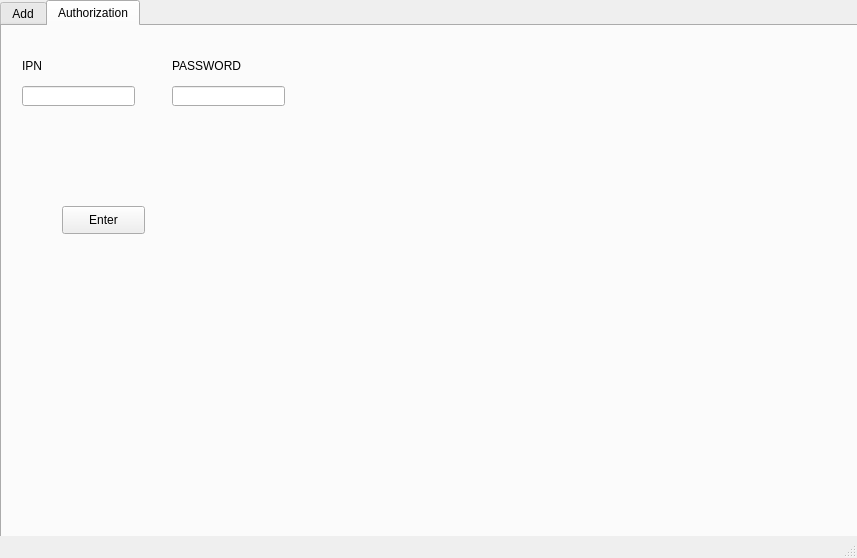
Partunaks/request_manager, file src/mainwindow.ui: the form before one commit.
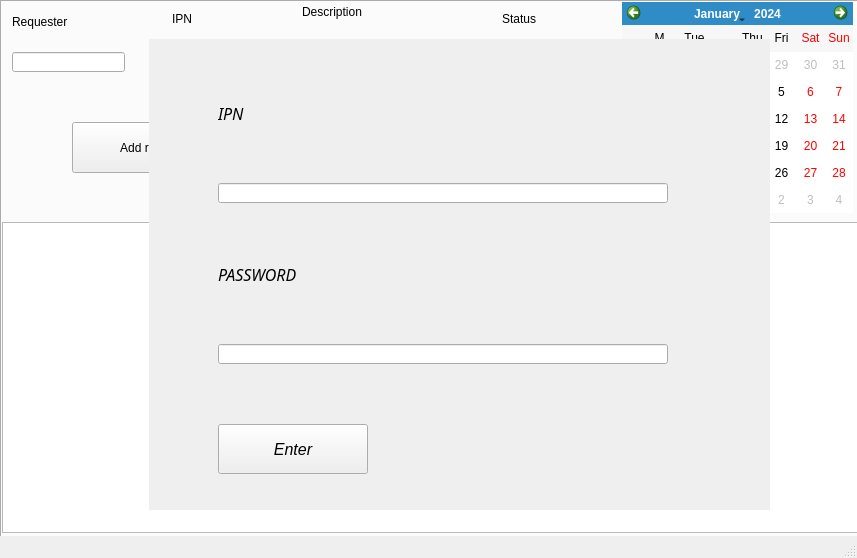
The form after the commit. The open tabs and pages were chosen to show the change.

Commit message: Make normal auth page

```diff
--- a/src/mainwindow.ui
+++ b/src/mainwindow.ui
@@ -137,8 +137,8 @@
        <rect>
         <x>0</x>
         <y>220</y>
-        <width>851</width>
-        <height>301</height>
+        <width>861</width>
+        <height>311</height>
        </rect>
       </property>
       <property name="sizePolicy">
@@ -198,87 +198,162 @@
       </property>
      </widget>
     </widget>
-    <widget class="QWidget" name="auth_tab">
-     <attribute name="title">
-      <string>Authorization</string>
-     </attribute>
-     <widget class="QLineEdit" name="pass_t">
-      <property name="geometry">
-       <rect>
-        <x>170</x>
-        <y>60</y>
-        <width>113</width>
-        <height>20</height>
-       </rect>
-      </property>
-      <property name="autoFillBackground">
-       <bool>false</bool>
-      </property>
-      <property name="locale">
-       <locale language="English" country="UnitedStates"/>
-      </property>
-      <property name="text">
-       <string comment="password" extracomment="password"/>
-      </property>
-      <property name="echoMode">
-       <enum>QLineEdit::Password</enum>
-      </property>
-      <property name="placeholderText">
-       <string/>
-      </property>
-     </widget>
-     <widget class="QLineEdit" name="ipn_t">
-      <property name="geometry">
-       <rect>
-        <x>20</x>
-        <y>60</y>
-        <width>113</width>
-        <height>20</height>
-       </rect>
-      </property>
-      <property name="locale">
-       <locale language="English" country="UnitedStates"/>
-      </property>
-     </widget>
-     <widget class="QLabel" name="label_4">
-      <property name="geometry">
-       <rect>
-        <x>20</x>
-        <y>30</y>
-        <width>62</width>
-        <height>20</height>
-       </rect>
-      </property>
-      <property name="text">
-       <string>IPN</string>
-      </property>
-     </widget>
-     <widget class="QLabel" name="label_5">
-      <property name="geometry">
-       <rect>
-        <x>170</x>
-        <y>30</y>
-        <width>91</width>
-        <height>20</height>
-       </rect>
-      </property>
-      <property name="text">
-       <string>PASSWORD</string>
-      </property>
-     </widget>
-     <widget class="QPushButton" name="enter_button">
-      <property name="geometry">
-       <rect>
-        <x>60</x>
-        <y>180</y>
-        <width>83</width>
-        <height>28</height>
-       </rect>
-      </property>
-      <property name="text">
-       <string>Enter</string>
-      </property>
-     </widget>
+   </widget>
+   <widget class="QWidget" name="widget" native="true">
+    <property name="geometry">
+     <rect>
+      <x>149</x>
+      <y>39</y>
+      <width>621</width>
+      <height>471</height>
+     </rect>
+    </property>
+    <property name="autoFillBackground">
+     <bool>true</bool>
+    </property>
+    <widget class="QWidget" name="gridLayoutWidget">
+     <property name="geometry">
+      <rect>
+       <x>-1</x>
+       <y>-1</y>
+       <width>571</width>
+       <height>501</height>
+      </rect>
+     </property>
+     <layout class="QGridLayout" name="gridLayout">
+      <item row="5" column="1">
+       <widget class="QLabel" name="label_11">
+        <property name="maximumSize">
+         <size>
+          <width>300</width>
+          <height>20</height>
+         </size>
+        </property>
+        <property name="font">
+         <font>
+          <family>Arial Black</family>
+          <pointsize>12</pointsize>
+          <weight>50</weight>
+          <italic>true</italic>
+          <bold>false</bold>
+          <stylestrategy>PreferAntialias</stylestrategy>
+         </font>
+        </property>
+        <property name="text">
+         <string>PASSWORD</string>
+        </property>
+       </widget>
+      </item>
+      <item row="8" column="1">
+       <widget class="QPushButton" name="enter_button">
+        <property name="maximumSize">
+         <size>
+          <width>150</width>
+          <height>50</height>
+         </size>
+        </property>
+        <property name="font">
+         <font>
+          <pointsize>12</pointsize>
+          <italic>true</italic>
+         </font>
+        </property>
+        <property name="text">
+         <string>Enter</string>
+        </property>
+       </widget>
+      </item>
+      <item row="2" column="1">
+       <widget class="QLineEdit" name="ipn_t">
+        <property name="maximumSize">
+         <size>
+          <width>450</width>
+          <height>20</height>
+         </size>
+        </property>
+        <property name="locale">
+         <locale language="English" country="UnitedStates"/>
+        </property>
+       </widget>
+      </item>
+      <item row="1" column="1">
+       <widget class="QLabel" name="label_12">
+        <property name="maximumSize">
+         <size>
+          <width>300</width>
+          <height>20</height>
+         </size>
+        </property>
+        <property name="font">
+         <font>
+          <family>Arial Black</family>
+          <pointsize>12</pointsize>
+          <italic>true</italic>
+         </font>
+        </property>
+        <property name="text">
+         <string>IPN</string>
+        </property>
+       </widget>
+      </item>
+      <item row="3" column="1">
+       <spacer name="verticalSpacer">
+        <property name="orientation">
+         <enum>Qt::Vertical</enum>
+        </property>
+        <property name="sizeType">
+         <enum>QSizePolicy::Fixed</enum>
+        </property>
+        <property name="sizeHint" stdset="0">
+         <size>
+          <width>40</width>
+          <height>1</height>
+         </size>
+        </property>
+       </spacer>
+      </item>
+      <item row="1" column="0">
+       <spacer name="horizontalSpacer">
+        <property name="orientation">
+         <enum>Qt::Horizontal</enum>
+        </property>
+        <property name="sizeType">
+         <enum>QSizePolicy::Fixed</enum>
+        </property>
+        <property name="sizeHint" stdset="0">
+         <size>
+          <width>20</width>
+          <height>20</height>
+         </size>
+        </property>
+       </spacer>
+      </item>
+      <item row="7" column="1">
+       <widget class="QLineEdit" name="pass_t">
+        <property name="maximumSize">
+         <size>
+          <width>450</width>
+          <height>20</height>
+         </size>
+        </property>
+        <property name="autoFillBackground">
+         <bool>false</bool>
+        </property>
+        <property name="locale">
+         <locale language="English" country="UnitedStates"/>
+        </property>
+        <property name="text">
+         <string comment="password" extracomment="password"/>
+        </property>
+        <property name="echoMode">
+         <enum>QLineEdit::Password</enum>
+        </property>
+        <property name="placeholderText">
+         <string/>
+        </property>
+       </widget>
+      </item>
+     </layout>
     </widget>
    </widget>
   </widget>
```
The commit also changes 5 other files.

### [About this exercise]
From the entries above, copy out every line where the string "column" appears.

### [Solution to the problem]
+      <item row="5" column="1">
+      <item row="8" column="1">
+      <item row="2" column="1">
+      <item row="1" column="1">
+      <item row="3" column="1">
+      <item row="1" column="0">
+      <item row="7" column="1">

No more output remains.